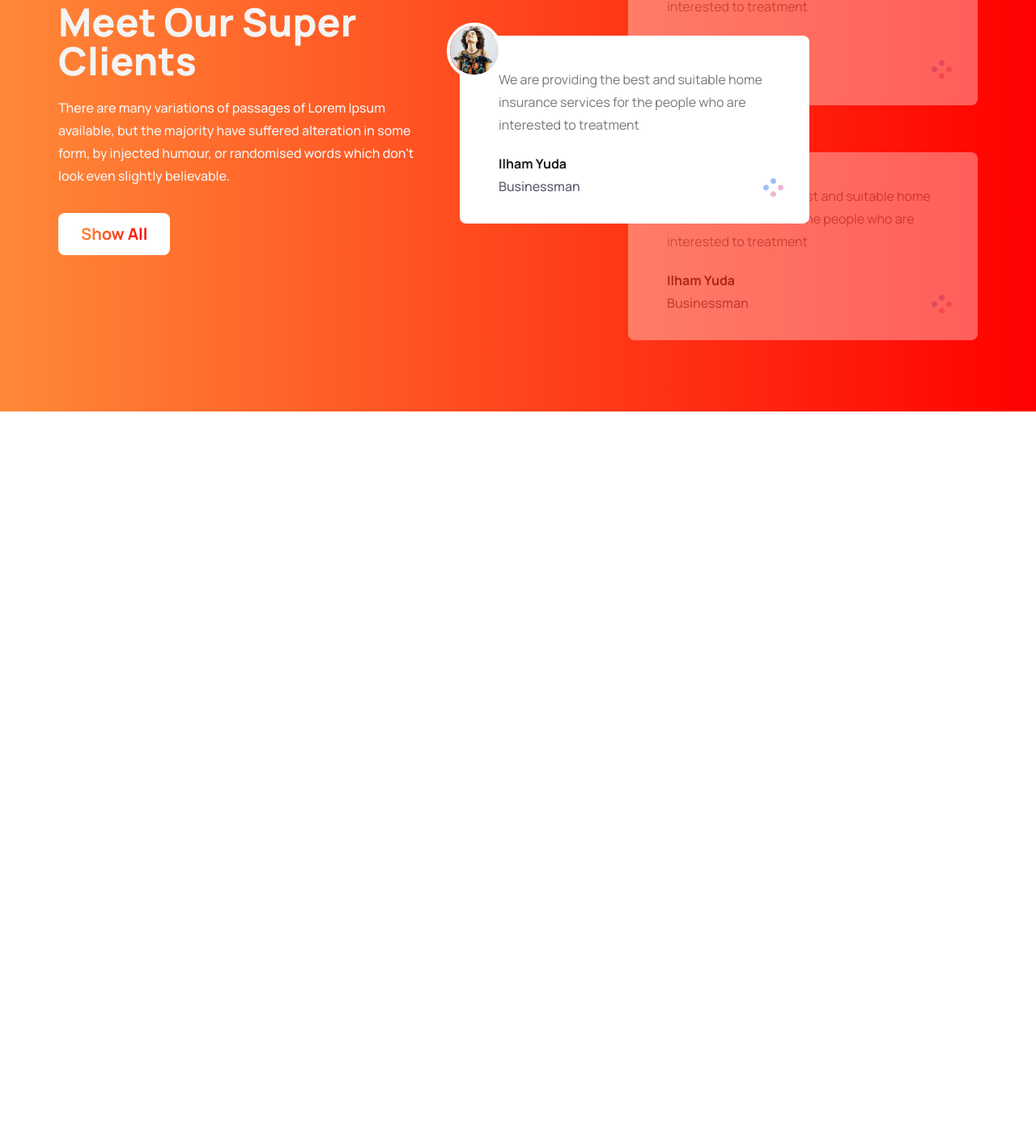
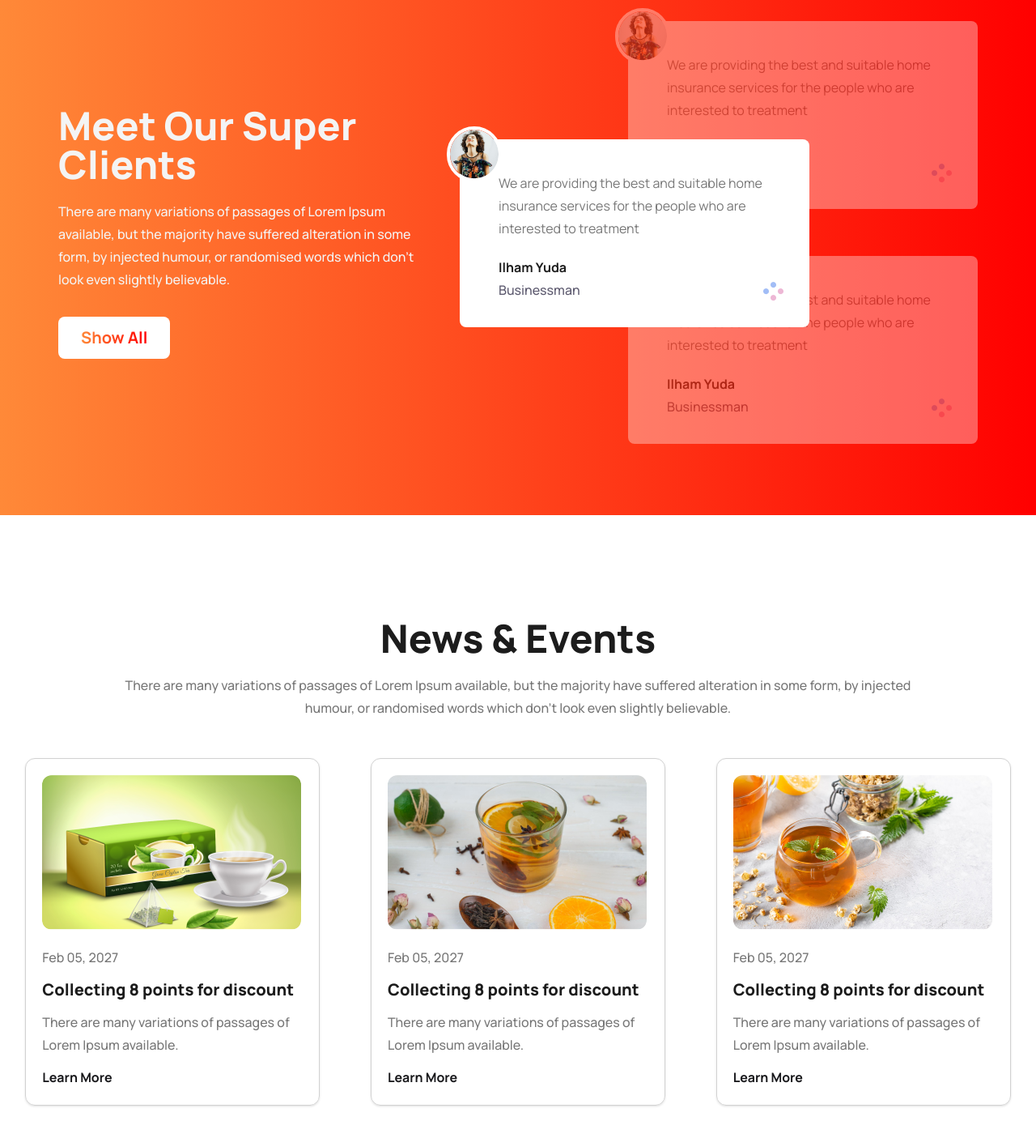
Before and after one commit to newbie-saimur/tea-house-with-daisyui, a plain HTML site: page index.html in a window 1280 px wide. Shown: the part 1945-3350 px from the top of the page at 81% size. Before the commit the page ends 2453 px from the top, so only its background shows below. Drawn offline with nearby package versions, Linux system fonts and the light colour scheme.

Commit message:
News section design

```diff
--- a/index.html
+++ b/index.html
@@ -111,7 +111,7 @@
             </div>
         </section>
         <!-- Great Tea Section -->
-        <section class="px-4 xl:px-0">
+        <section class="px-4 xl:px-0 mb-24 lg:mb-32">
             <div>
                 <div class="flex flex-col-reverse lg:flex-row gap-14 items-center">
                     <img src="images/great_tea.png" class="md:max-w-[32rem] rounded-lg" />
@@ -140,45 +140,103 @@
         </section>
 
         <!-- Meet our Clients -->
-        <section>
+        <section class="mb-24 lg:mb-32">
             <div class="bg-linear-[270deg,#F00_0%,#FF8938_100%]">
-                <div class="flex items-center justify-between flex-col lg:flex-row-reverse gap-14 py-[5.5rem] px-4 md:px-[4.5rem]">
+                <div
+                    class="flex items-center justify-between flex-col lg:flex-row-reverse gap-14 py-[5.5rem] px-4 md:px-[4.5rem]">
                     <div class="relative flex-1">
                         <div class="flex flex-col items-end gap-[3.62rem] opacity-35">
                             <div class="bg-white rounded-lg px-12 pt-10 pb-8 relative max-w-[27rem]">
-                                <p class="text-base leading-7 text-[#777] mb-5">We are providing the best and suitable home insurance services for the people who are interested to treatment</p>
+                                <p class="text-base leading-7 text-[#777] mb-5">We are providing the best and suitable
+                                    home insurance services for the people who are interested to treatment</p>
                                 <h4 class="text-base leading-7 text-[#1C1C1C] font-bold">Ilham Yuda</h4>
                                 <h5 class="text-base leading-7 text-[#5D5A6F] font-medium">Businessman</h5>
                                 <img class="absolute bottom-8 right-8" src="images/circles.png" alt="">
-                                <img class="absolute -top-4 -left-4 border-4 rounded-full border-white" src="images/client.png" alt="">
+                                <img class="absolute -top-4 -left-4 border-4 rounded-full border-white"
+                                    src="images/client.png" alt="">
                             </div>
                             <div class="bg-white rounded-lg px-12 pt-10 pb-8 relative max-w-[27rem]">
-                                <p class="text-base leading-7 text-[#777] mb-5">We are providing the best and suitable home insurance services for the people who are interested to treatment</p>
+                                <p class="text-base leading-7 text-[#777] mb-5">We are providing the best and suitable
+                                    home insurance services for the people who are interested to treatment</p>
                                 <h4 class="text-base leading-7 text-[#1C1C1C] font-bold">Ilham Yuda</h4>
                                 <h5 class="text-base leading-7 text-[#5D5A6F] font-medium">Businessman</h5>
                                 <img class="absolute bottom-8 right-8" src="images/circles.png" alt="">
-                                <img class="absolute -top-4 -left-4 border-4 rounded-full border-white" src="images/client.png" alt="">
+                                <img class="absolute -top-4 -left-4 border-4 rounded-full border-white"
+                                    src="images/client.png" alt="">
                             </div>
                         </div>
                         <div class=" absolute top-[28%] left-0">
                             <div class="bg-white rounded-lg px-12 pt-10 pb-8 relative max-w-[27rem]">
-                                <p class="text-base leading-7 text-[#777] mb-5">We are providing the best and suitable home insurance services for the people who are interested to treatment</p>
+                                <p class="text-base leading-7 text-[#777] mb-5">We are providing the best and suitable
+                                    home insurance services for the people who are interested to treatment</p>
                                 <h4 class="text-base leading-7 text-[#1C1C1C] font-bold">Ilham Yuda</h4>
                                 <h5 class="text-base leading-7 text-[#5D5A6F] font-medium">Businessman</h5>
                                 <img class="absolute bottom-8 right-8" src="images/circles.png" alt="">
-                                <img class="absolute -top-4 -left-4 border-4 rounded-full border-white" src="images/client.png" alt="">
+                                <img class="absolute -top-4 -left-4 border-4 rounded-full border-white"
+                                    src="images/client.png" alt="">
                             </div>
                         </div>
 
                     </div>
                     <div class="max-w-[27.5rem]">
-                        <h1 class="text-2xl md:text-3xl lg:text-5xl font-extrabold text-[#F4F4F4] mb-5">Meet Our Super Clients</h1>
-                        <p class="text-sm lg:text-base font-medium leading-7 text-[#F4F4F4] mb-8">There are many variations of
+                        <h1 class="text-2xl md:text-3xl lg:text-5xl font-extrabold text-[#F4F4F4] mb-5">Meet Our Super
+                            Clients</h1>
+                        <p class="text-sm lg:text-base font-medium leading-7 text-[#F4F4F4] mb-8">There are many
+                            variations of
                             passages of Lorem Ipsum available, but the majority have suffered alteration in some form,
                             by injected humour, or randomised words which don't look even slightly believable.</p>
-                        <button class="gradient-button overflow-hidden bg-white px-7 py-3 rounded-lg text-sm md:text-xl font-bold inline-block relative text-center">
-                            <span class="bg-linear-[270deg,#F00_0%,#FF8938_100%] bg-clip-text text-transparent inline-block">Show All</span>
+                        <button
+                            class="gradient-button overflow-hidden bg-white px-7 py-3 rounded-lg text-sm md:text-xl font-bold inline-block relative text-center">
+                            <span
+                                class="bg-linear-[270deg,#F00_0%,#FF8938_100%] bg-clip-text text-transparent inline-block">Show
+                                All</span>
                         </button>
+                    </div>
+                </div>
+            </div>
+        </section>
+
+        <!-- News Section -->
+        <section class="mb-24 lg:mb-32">
+            <div>
+                <h2 class="text-2xl lg:text-5xl font-extrabold text-[#1C1C1C] text-center mb-5">News & Events</h2>
+                <p class="text-sm lg:text-base font-medium leading-7 text-[#777] text-center mb-12 w-8/10 mx-auto">There are many variations of passages of Lorem Ipsum available, but the majority have suffered alteration in some form, by injected humour, or randomised words which don't look even slightly believable.</p>
+            </div>
+            <div class="grid grid-cols-1 md:grid-cols-2 lg:grid-cols-3 gap-6 px-3 place-items-center">
+                <div class="shadow-sm p-5 rounded-xl border border-[#D2D2D2] max-w-[22.75rem]">
+                    <figure class="mb-5">
+                        <img src="images/news-1.png"
+                            alt="News" class="rounded-xl w-80" />
+                    </figure>
+                    <div class="">
+                        <h4 class="text-base leading-7 font-medium text-[#777777] mb-3">Feb 05, 2027</h4>
+                        <h2 class="text-xl font-extrabold text-[#1C1C1C] mb-3">Collecting 8 points for discount</h2>
+                        <p class="text-base leading-7 font-medium text-[#777777] mb-3">There are many variations of passages of Lorem Ipsum available.</p>
+                        <a href="#" class="text-base font-bold leading-7 text[#1C1C1C]">Learn More</a>
+                    </div>
+                </div>
+                <div class="shadow-sm p-5 rounded-xl border border-[#D2D2D2] max-w-[22.75rem]">
+                    <figure class="mb-5">
+                        <img src="images/news-2.png"
+                            alt="News" class="rounded-xl w-80" />
+                    </figure>
+                    <div class="">
+                        <h4 class="text-base leading-7 font-medium text-[#777777] mb-3">Feb 05, 2027</h4>
+                        <h2 class="text-xl font-extrabold text-[#1C1C1C] mb-3">Collecting 8 points for discount</h2>
+                        <p class="text-base leading-7 font-medium text-[#777777] mb-3">There are many variations of passages of Lorem Ipsum available.</p>
+                        <a href="#" class="text-base font-bold leading-7 text[#1C1C1C]">Learn More</a>
+                    </div>
+                </div>
+                <div class="shadow-sm p-5 rounded-xl border border-[#D2D2D2] max-w-[22.75rem]">
+                    <figure class="mb-5">
+                        <img src="images/news-3.png"
+                            alt="News" class="rounded-xl w-80" />
+                    </figure>
+                    <div class="">
+                        <h4 class="text-base leading-7 font-medium text-[#777777] mb-3">Feb 05, 2027</h4>
+                        <h2 class="text-xl font-extrabold text-[#1C1C1C] mb-3">Collecting 8 points for discount</h2>
+                        <p class="text-base leading-7 font-medium text-[#777777] mb-3">There are many variations of passages of Lorem Ipsum available.</p>
+                        <a href="#" class="text-base font-bold leading-7 text[#1C1C1C]">Learn More</a>
                     </div>
                 </div>
             </div>
```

## Work instructions
Wherever the string "overflow" appears in the entries above, list that line.

## Answer space
-                        <button class="gradient-button overflow-hidden bg-white px-7 py-3 rounded-lg text-sm md:text-xl font-bold inline-block relative text-center">
+                            class="gradient-button overflow-hidden bg-white px-7 py-3 rounded-lg text-sm md:text-xl font-bold inline-block relative text-center">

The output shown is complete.